> **Prompt**: Output the records exactly as they appear, with no pictures included.

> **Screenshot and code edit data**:
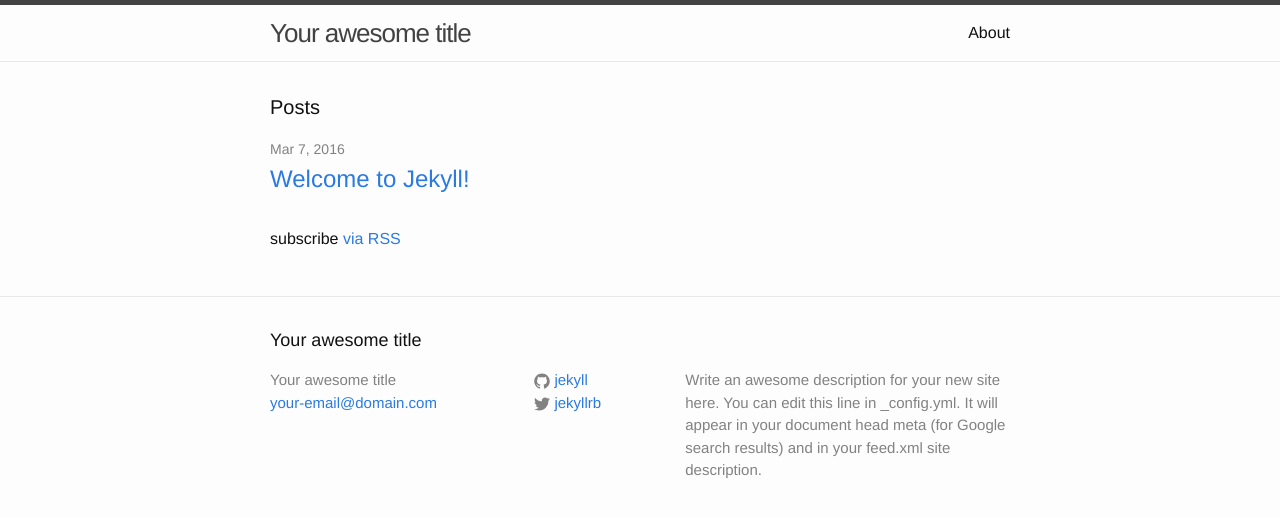
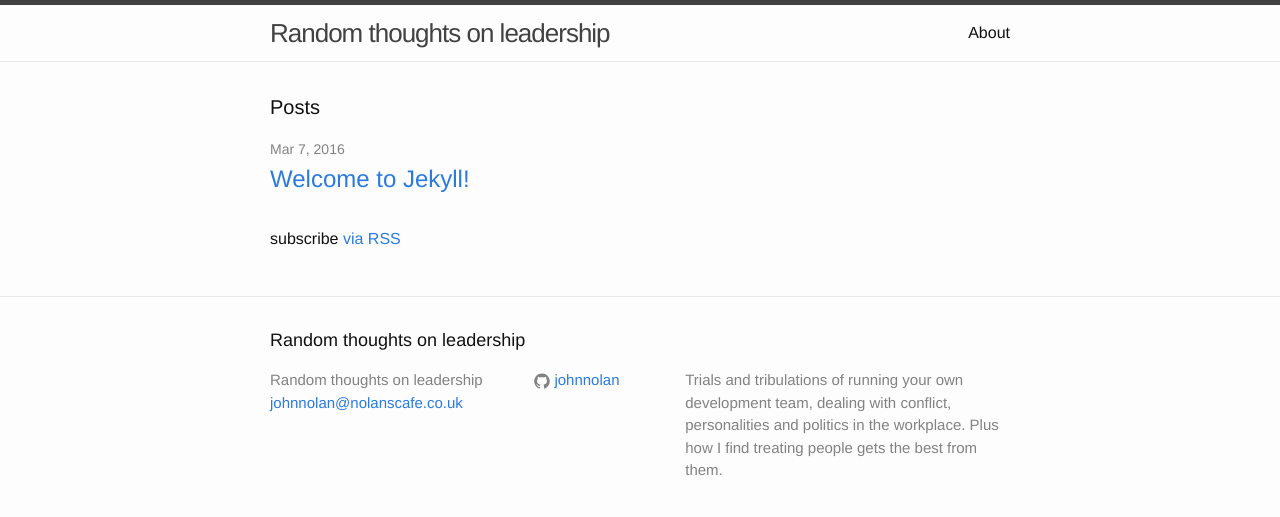
Before and after one commit to johnnolan/blog, a Jekyll site: the page built from index.html, in a window 1280 px wide. Shown: the top 517 px of the page. Built offline with Jekyll 4.4.1, drawn with Linux system fonts in a browser that asks for light colours.

Commit message:
Configuration files updated

```diff
--- a/_config.yml
+++ b/_config.yml
@@ -6,16 +6,15 @@
 # 'jekyll serve'. If you change this file, please restart the server process.
 
 # Site settings
-title: Your awesome title
-email: your-email@domain.com
+title: Random thoughts on leadership
+email: johnnolan@nolanscafe.co.uk
 description: > # this means to ignore newlines until "baseurl:"
-  Write an awesome description for your new site here. You can edit this
-  line in _config.yml. It will appear in your document head meta (for
-  Google search results) and in your feed.xml site description.
+  Trials and tribulations of running your own development team,
+  dealing with conflict, personalities and politics in the workplace.
+  Plus how I find treating people gets the best from them.
 baseurl: "" # the subpath of your site, e.g. /blog
-url: "http://yourdomain.com" # the base hostname & protocol for your site
-twitter_username: jekyllrb
-github_username:  jekyll
+url: "http://johnnolan.github.io" # the base hostname & protocol for your site
+github_username:  johnnolan
 
 # Build settings
 markdown: kramdown
--- a/_includes/footer.html
+++ b/_includes/footer.html
@@ -19,12 +19,6 @@
             {% include icon-github.html username=site.github_username %}
           </li>
           {% endif %}
-
-          {% if site.twitter_username %}
-          <li>
-            {% include icon-twitter.html username=site.twitter_username %}
-          </li>
-          {% endif %}
         </ul>
       </div>
 
```
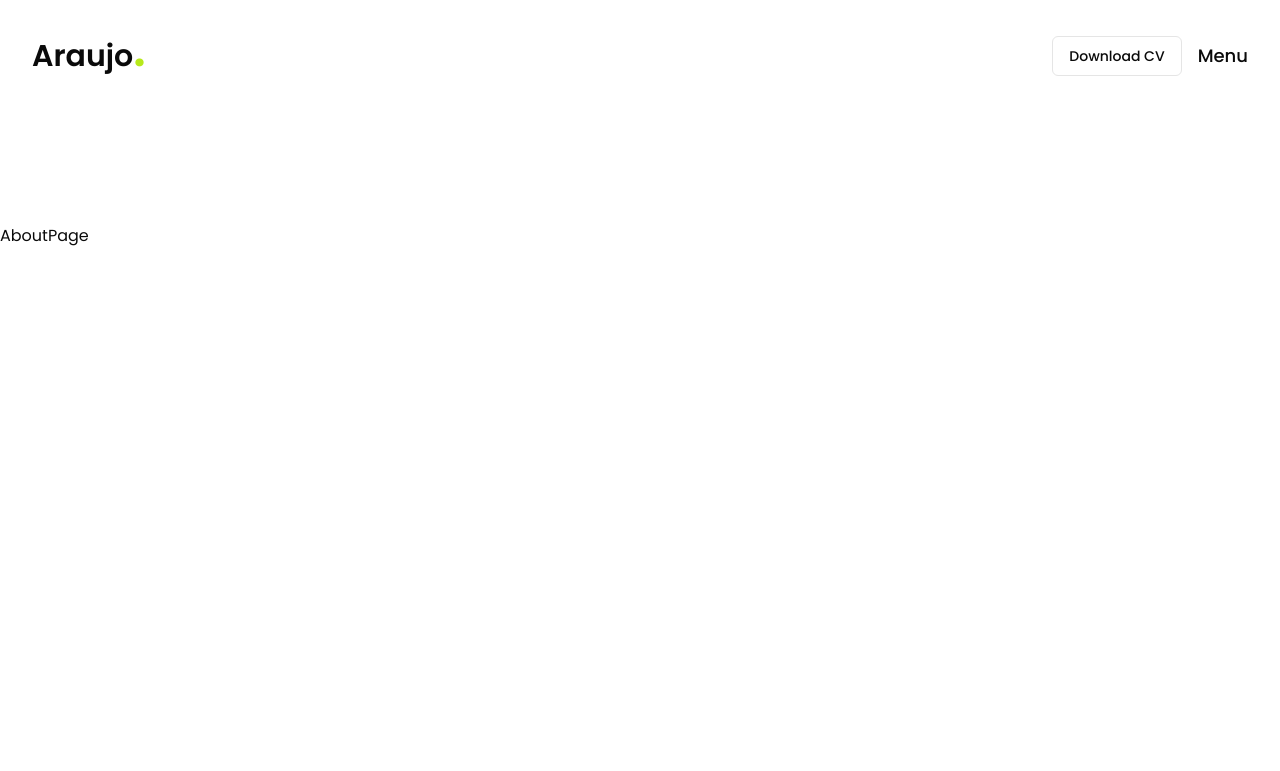
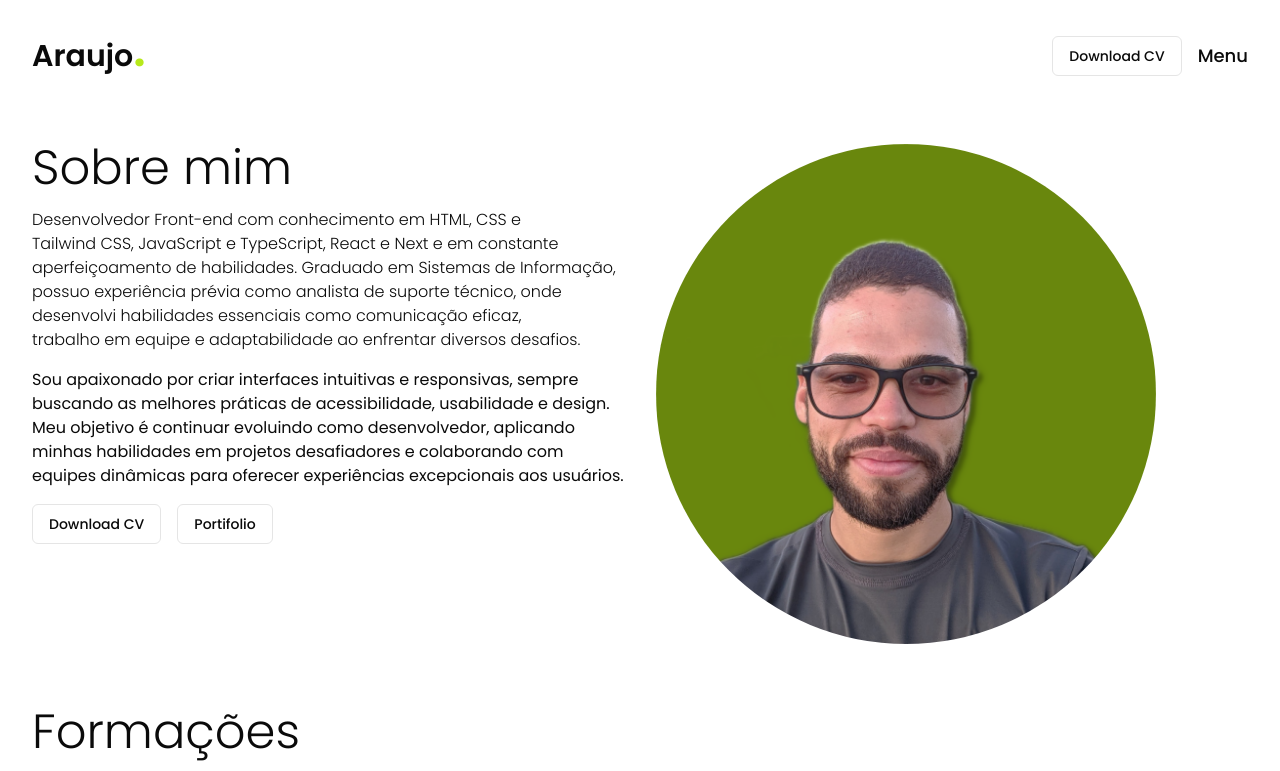
Before and after one commit to araujoerick/portifolio, a Next.js app: page /about in a window 1280 px wide. Shown: the top 771 px of the page. Built offline with nearby package versions, Linux system fonts and the light colour scheme.

Commit message:
✨ feat: add EducationCards to AboutPage

```diff
--- a/app/about/_components/education-cards.tsx
+++ b/app/about/_components/education-cards.tsx
@@ -4,7 +4,7 @@ const EducationCards = () => {
   return (
     <>
       <EducationCard
-        education="Graduação em Sistemas de Informação"
+        education="Bacharel em Sistemas de Informação"
         organization="Faculdade Santíssimo Sacramento"
         startDate="Janeiro de 2016"
         endDate="Dezembro de 2019"
--- a/app/about/page.tsx
+++ b/app/about/page.tsx
@@ -1,5 +1,56 @@
+import Image from "next/image";
+import Link from "next/link";
+
+import { Button } from "../_components/ui/button";
+import EducationCards from "./_components/education-cards";
+
 const AboutPage = () => {
-  return <section className="mt-28">AboutPage</section>;
+  return (
+    <section className="flex justify-center">
+      <div className="container space-y-16 p-8">
+        <div className="grid grid-cols-2 gap-8">
+          <div className="space-y-4">
+            <h1 className="text-5xl font-extralight">Sobre mim</h1>
+            <p className="font-light">
+              Desenvolvedor Front-end com conhecimento em HTML, CSS e Tailwind
+              CSS, JavaScript e TypeScript, React e Next e em constante
+              aperfeiçoamento de habilidades. Graduado em Sistemas de
+              Informação, possuo experiência prévia como analista de suporte
+              técnico, onde desenvolvi habilidades essenciais como comunicação
+              eficaz, trabalho em equipe e adaptabilidade ao enfrentar diversos
+              desafios.
+            </p>
+            <p>
+              Sou apaixonado por criar interfaces intuitivas e responsivas,
+              sempre buscando as melhores práticas de acessibilidade,
+              usabilidade e design. Meu objetivo é continuar evoluindo como
+              desenvolvedor, aplicando minhas habilidades em projetos
+              desafiadores e colaborando com equipes dinâmicas para oferecer
+              experiências excepcionais aos usuários.
+            </p>
+            <div className="flex gap-4">
+              <Button variant="outline">Download CV</Button>
+              <Button variant="outline" asChild>
+                <Link href="/portifolio">Portifolio</Link>
+              </Button>
+            </div>
+          </div>
+          <Image
+            src="/profile-pic.png"
+            alt="eu"
+            width={500}
+            height={500}
+            className="rounded-full"
+          />
+        </div>
+
+        <div className="space-y-4">
+          <h1 className="text-5xl font-extralight">Formações</h1>
+          <EducationCards />
+        </div>
+      </div>
+    </section>
+  );
 };
 
 export default AboutPage;
--- a/app/globals.css
+++ b/app/globals.css
@@ -2,6 +2,9 @@
 @tailwind components;
 @tailwind utilities;
 
+body {
+  @apply text-balance;
+}
 .container {
   @apply w-full max-w-[1440px] px-8;
 }
```
Also changed, not shown: public/profile-pic.png (added).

> **Exercise result**:
Before and after one commit to johnnolan/blog, a Jekyll site: the page built from index.html, in a window 1280 px wide. Shown: the top 517 px of the page. Built offline with Jekyll 4.4.1, drawn with Linux system fonts in a browser that asks for light colours.

Commit message:
Configuration files updated

```diff
--- a/_config.yml
+++ b/_config.yml
@@ -6,16 +6,15 @@
 # 'jekyll serve'. If you change this file, please restart the server process.
 
 # Site settings
-title: Your awesome title
-email: your-email@domain.com
+title: Random thoughts on leadership
+email: johnnolan@nolanscafe.co.uk
 description: > # this means to ignore newlines until "baseurl:"
-  Write an awesome description for your new site here. You can edit this
-  line in _config.yml. It will appear in your document head meta (for
-  Google search results) and in your feed.xml site description.
+  Trials and tribulations of running your own development team,
+  dealing with conflict, personalities and politics in the workplace.
+  Plus how I find treating people gets the best from them.
 baseurl: "" # the subpath of your site, e.g. /blog
-url: "http://yourdomain.com" # the base hostname & protocol for your site
-twitter_username: jekyllrb
-github_username:  jekyll
+url: "http://johnnolan.github.io" # the base hostname & protocol for your site
+github_username:  johnnolan
 
 # Build settings
 markdown: kramdown
--- a/_includes/footer.html
+++ b/_includes/footer.html
@@ -19,12 +19,6 @@
             {% include icon-github.html username=site.github_username %}
           </li>
           {% endif %}
-
-          {% if site.twitter_username %}
-          <li>
-            {% include icon-twitter.html username=site.twitter_username %}
-          </li>
-          {% endif %}
         </ul>
       </div>
 
```
Before and after one commit to araujoerick/portifolio, a Next.js app: page /about in a window 1280 px wide. Shown: the top 771 px of the page. Built offline with nearby package versions, Linux system fonts and the light colour scheme.

Commit message:
✨ feat: add EducationCards to AboutPage

```diff
--- a/app/about/_components/education-cards.tsx
+++ b/app/about/_components/education-cards.tsx
@@ -4,7 +4,7 @@ const EducationCards = () => {
   return (
     <>
       <EducationCard
-        education="Graduação em Sistemas de Informação"
+        education="Bacharel em Sistemas de Informação"
         organization="Faculdade Santíssimo Sacramento"
         startDate="Janeiro de 2016"
         endDate="Dezembro de 2019"
--- a/app/about/page.tsx
+++ b/app/about/page.tsx
@@ -1,5 +1,56 @@
+import Image from "next/image";
+import Link from "next/link";
+
+import { Button } from "../_components/ui/button";
+import EducationCards from "./_components/education-cards";
+
 const AboutPage = () => {
-  return <section className="mt-28">AboutPage</section>;
+  return (
+    <section className="flex justify-center">
+      <div className="container space-y-16 p-8">
+        <div className="grid grid-cols-2 gap-8">
+          <div className="space-y-4">
+            <h1 className="text-5xl font-extralight">Sobre mim</h1>
+            <p className="font-light">
+              Desenvolvedor Front-end com conhecimento em HTML, CSS e Tailwind
+              CSS, JavaScript e TypeScript, React e Next e em constante
+              aperfeiçoamento de habilidades. Graduado em Sistemas de
+              Informação, possuo experiência prévia como analista de suporte
+              técnico, onde desenvolvi habilidades essenciais como comunicação
+              eficaz, trabalho em equipe e adaptabilidade ao enfrentar diversos
+              desafios.
+            </p>
+            <p>
+              Sou apaixonado por criar interfaces intuitivas e responsivas,
+              sempre buscando as melhores práticas de acessibilidade,
+              usabilidade e design. Meu objetivo é continuar evoluindo como
+              desenvolvedor, aplicando minhas habilidades em projetos
+              desafiadores e colaborando com equipes dinâmicas para oferecer
+              experiências excepcionais aos usuários.
+            </p>
+            <div className="flex gap-4">
+              <Button variant="outline">Download CV</Button>
+              <Button variant="outline" asChild>
+                <Link href="/portifolio">Portifolio</Link>
+              </Button>
+            </div>
+          </div>
+          <Image
+            src="/profile-pic.png"
+            alt="eu"
+            width={500}
+            height={500}
+            className="rounded-full"
+          />
+        </div>
+
+        <div className="space-y-4">
+          <h1 className="text-5xl font-extralight">Formações</h1>
+          <EducationCards />
+        </div>
+      </div>
+    </section>
+  );
 };
 
 export default AboutPage;
--- a/app/globals.css
+++ b/app/globals.css
@@ -2,6 +2,9 @@
 @tailwind components;
 @tailwind utilities;
 
+body {
+  @apply text-balance;
+}
 .container {
   @apply w-full max-w-[1440px] px-8;
 }
```
Also changed, not shown: public/profile-pic.png (added).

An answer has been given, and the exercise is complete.